(DATASET EXTRACT Opens)

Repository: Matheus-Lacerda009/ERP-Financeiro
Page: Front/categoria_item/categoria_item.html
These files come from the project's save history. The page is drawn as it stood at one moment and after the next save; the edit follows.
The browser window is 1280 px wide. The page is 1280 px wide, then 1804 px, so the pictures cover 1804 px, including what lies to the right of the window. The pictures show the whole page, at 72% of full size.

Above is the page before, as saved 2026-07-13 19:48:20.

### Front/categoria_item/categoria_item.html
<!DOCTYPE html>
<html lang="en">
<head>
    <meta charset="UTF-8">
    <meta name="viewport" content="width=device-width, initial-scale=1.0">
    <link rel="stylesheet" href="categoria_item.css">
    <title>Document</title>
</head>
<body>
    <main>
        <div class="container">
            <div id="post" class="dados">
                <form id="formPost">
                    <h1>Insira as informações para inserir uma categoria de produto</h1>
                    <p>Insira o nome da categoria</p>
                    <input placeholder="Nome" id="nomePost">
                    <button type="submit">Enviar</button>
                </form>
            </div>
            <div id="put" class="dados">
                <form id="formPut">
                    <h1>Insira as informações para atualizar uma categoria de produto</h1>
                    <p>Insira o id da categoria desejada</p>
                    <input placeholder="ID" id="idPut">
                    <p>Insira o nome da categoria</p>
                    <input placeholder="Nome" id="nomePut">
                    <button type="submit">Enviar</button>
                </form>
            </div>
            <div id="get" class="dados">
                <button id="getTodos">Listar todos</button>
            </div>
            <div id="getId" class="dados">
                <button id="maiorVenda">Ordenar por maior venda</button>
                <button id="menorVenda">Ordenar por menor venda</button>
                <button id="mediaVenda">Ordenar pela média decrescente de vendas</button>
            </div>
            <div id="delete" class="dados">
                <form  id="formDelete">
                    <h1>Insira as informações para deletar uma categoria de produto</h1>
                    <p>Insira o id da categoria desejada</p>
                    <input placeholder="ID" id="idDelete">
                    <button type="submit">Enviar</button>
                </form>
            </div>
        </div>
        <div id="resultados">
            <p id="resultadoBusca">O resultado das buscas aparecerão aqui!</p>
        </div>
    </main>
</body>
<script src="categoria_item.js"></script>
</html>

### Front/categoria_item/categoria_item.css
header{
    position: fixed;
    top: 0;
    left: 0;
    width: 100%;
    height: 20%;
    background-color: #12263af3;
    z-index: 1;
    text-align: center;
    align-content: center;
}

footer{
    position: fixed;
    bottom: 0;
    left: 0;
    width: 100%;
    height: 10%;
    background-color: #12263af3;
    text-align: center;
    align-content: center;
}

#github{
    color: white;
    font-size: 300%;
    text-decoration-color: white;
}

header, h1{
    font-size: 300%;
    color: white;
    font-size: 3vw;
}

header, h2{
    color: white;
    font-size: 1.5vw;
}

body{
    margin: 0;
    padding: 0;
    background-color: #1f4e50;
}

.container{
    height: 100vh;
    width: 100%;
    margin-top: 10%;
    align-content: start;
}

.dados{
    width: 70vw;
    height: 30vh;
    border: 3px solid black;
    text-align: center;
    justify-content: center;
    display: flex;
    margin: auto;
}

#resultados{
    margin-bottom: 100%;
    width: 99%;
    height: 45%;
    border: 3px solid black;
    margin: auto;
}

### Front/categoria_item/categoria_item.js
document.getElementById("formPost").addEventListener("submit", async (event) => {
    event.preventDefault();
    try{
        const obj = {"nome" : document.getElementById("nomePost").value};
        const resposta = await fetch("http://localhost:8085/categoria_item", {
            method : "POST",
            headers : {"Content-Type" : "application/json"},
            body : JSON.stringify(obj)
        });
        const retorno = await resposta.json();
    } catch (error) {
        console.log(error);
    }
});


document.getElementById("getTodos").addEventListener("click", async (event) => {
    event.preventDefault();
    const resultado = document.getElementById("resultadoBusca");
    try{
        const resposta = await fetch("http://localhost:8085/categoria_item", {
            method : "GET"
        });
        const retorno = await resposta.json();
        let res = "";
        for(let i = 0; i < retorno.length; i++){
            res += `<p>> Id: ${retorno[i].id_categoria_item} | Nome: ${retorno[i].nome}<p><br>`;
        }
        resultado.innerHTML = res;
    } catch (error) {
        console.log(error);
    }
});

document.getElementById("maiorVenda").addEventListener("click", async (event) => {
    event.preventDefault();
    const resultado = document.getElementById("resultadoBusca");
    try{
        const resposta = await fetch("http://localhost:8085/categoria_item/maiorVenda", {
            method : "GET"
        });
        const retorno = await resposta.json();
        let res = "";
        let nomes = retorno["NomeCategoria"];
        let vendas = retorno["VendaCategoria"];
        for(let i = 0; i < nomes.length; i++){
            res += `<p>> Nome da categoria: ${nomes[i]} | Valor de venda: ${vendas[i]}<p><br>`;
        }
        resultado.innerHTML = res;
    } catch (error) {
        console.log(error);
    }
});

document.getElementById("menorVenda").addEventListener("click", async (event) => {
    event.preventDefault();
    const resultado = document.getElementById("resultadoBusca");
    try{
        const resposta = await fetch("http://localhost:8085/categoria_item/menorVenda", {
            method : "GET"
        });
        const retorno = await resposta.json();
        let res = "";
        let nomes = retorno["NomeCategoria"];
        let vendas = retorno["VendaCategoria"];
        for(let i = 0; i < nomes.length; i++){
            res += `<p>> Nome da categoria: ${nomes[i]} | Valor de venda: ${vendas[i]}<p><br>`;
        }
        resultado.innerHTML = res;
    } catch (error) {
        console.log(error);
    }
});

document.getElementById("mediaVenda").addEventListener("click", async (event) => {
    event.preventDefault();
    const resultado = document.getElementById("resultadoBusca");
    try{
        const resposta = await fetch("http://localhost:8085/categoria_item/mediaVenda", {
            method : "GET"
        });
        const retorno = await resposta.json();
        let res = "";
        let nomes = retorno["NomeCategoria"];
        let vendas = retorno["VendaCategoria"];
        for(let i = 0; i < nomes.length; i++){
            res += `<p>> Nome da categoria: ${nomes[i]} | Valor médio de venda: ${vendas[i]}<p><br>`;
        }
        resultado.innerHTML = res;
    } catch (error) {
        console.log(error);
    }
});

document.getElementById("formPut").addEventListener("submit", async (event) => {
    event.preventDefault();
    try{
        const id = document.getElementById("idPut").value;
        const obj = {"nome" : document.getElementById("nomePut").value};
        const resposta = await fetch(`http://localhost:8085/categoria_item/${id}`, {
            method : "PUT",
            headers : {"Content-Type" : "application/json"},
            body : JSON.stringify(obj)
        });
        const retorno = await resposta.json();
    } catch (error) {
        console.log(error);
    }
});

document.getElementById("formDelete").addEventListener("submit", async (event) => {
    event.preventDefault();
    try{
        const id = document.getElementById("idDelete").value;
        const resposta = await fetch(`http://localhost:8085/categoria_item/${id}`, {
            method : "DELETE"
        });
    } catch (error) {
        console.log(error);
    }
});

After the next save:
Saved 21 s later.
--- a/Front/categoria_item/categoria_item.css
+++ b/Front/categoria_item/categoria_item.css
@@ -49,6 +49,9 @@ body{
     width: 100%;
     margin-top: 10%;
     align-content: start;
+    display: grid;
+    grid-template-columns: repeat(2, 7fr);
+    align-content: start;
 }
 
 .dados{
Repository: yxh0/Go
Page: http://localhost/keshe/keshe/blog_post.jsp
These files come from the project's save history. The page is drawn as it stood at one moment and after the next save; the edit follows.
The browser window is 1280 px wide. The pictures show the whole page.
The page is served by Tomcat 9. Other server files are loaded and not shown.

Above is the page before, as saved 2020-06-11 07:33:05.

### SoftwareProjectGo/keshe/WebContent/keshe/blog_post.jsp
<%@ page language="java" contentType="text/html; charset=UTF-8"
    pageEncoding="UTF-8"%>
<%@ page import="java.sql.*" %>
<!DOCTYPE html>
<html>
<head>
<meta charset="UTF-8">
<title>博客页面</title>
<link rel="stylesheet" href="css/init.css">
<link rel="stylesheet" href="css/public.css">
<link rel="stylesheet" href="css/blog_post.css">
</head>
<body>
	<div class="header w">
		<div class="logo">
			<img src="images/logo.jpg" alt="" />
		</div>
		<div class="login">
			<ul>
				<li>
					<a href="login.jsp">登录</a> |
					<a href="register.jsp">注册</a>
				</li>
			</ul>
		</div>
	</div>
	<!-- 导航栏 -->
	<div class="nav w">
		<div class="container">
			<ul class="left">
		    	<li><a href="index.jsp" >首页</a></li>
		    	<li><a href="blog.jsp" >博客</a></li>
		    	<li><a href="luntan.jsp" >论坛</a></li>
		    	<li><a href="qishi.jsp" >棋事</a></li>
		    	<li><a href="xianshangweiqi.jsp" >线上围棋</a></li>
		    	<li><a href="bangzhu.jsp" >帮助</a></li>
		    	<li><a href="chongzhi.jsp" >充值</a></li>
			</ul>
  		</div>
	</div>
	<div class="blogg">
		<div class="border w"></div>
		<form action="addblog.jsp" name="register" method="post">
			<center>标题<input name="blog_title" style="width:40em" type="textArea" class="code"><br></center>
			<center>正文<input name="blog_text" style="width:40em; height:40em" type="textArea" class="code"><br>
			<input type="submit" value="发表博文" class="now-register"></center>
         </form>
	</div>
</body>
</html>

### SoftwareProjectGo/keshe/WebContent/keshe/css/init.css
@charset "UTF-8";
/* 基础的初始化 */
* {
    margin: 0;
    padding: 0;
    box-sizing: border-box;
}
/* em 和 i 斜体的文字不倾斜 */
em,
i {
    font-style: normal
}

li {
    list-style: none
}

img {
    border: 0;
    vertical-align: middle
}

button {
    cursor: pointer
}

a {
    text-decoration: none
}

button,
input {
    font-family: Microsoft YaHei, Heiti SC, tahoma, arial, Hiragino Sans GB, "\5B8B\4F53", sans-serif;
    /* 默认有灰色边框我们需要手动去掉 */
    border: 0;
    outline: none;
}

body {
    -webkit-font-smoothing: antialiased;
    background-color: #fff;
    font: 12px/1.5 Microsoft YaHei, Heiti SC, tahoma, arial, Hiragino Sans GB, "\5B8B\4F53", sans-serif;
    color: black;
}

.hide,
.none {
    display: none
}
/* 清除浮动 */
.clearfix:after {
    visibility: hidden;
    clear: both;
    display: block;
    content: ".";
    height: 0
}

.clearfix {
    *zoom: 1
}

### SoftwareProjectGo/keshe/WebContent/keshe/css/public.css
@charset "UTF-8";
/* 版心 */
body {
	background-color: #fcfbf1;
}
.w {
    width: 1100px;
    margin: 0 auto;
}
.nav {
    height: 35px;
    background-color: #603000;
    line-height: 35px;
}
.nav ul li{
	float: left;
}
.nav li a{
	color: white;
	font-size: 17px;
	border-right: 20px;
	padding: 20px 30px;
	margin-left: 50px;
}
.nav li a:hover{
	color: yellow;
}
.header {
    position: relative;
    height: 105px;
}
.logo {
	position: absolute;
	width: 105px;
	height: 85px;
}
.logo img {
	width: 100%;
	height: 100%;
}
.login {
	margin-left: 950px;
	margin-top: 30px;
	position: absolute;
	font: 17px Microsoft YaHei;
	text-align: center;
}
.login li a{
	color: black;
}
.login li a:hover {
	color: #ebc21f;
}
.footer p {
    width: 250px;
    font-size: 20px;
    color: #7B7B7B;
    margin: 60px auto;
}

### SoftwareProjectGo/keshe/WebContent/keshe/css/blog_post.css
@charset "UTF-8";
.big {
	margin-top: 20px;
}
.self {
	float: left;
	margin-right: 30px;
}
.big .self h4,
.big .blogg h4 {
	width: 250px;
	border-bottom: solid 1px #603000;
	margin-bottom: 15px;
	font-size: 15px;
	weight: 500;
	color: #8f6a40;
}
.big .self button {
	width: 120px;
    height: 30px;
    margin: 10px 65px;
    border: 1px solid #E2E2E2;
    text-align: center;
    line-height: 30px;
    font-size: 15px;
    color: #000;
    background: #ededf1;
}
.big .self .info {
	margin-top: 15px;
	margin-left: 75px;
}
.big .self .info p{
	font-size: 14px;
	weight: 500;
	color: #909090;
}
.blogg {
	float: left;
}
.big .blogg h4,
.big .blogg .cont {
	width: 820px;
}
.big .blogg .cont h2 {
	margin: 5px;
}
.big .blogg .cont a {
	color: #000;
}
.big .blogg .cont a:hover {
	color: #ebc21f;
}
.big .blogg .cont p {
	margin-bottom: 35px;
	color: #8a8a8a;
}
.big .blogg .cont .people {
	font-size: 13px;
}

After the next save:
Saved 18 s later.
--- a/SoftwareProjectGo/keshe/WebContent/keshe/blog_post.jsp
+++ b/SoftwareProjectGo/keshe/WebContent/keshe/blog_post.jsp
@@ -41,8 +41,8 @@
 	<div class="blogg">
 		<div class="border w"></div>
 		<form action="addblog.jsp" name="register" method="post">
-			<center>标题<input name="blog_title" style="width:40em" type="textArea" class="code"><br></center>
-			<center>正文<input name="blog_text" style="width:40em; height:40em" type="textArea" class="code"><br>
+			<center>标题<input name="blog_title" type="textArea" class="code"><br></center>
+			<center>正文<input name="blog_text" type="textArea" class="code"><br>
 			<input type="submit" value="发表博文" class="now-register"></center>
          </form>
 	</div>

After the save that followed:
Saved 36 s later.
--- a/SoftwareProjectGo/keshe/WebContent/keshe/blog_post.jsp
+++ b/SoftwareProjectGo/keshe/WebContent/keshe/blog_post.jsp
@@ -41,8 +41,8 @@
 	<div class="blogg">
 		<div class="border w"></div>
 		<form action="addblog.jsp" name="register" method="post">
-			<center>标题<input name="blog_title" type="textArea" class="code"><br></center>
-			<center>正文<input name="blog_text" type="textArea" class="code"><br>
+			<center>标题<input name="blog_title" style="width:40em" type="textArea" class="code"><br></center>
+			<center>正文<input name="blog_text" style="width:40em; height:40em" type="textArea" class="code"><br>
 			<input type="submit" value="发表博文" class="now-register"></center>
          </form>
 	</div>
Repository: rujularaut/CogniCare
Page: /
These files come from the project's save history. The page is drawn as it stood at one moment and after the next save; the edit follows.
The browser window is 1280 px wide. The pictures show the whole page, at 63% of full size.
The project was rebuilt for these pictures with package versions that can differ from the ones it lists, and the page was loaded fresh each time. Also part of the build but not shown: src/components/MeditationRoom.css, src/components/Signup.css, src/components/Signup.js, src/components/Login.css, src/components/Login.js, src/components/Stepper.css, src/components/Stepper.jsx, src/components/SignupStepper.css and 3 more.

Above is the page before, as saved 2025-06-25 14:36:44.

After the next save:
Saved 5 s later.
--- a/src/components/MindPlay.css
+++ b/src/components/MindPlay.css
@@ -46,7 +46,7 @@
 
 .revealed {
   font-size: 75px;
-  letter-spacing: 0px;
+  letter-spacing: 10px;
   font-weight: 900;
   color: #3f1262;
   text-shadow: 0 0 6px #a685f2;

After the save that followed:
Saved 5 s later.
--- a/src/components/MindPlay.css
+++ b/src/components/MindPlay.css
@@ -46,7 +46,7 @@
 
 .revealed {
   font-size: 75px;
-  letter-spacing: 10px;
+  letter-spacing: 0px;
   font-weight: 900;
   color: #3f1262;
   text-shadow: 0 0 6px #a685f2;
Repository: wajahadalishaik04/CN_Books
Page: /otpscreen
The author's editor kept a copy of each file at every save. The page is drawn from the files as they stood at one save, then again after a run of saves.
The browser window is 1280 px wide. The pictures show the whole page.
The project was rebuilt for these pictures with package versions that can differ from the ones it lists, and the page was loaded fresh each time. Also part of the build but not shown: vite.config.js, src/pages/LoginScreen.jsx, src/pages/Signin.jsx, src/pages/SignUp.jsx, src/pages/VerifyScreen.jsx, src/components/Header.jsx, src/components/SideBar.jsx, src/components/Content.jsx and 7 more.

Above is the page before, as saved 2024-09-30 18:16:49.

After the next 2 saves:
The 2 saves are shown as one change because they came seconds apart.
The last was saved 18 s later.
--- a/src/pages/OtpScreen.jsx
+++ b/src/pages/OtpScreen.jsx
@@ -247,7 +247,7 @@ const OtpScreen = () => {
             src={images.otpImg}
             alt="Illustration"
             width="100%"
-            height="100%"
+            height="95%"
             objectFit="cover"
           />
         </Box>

(DATASET EXTRACT Closes)

* _ABOUT THIS EXERCISE_: If a line in the records above includes the string "WebContent", copy it.

* _SOLUTION TO THIS EXERCISE_:
### SoftwareProjectGo/keshe/WebContent/keshe/blog_post.jsp
### SoftwareProjectGo/keshe/WebContent/keshe/css/init.css
### SoftwareProjectGo/keshe/WebContent/keshe/css/public.css
### SoftwareProjectGo/keshe/WebContent/keshe/css/blog_post.css
--- a/SoftwareProjectGo/keshe/WebContent/keshe/blog_post.jsp
+++ b/SoftwareProjectGo/keshe/WebContent/keshe/blog_post.jsp
--- a/SoftwareProjectGo/keshe/WebContent/keshe/blog_post.jsp
+++ b/SoftwareProjectGo/keshe/WebContent/keshe/blog_post.jsp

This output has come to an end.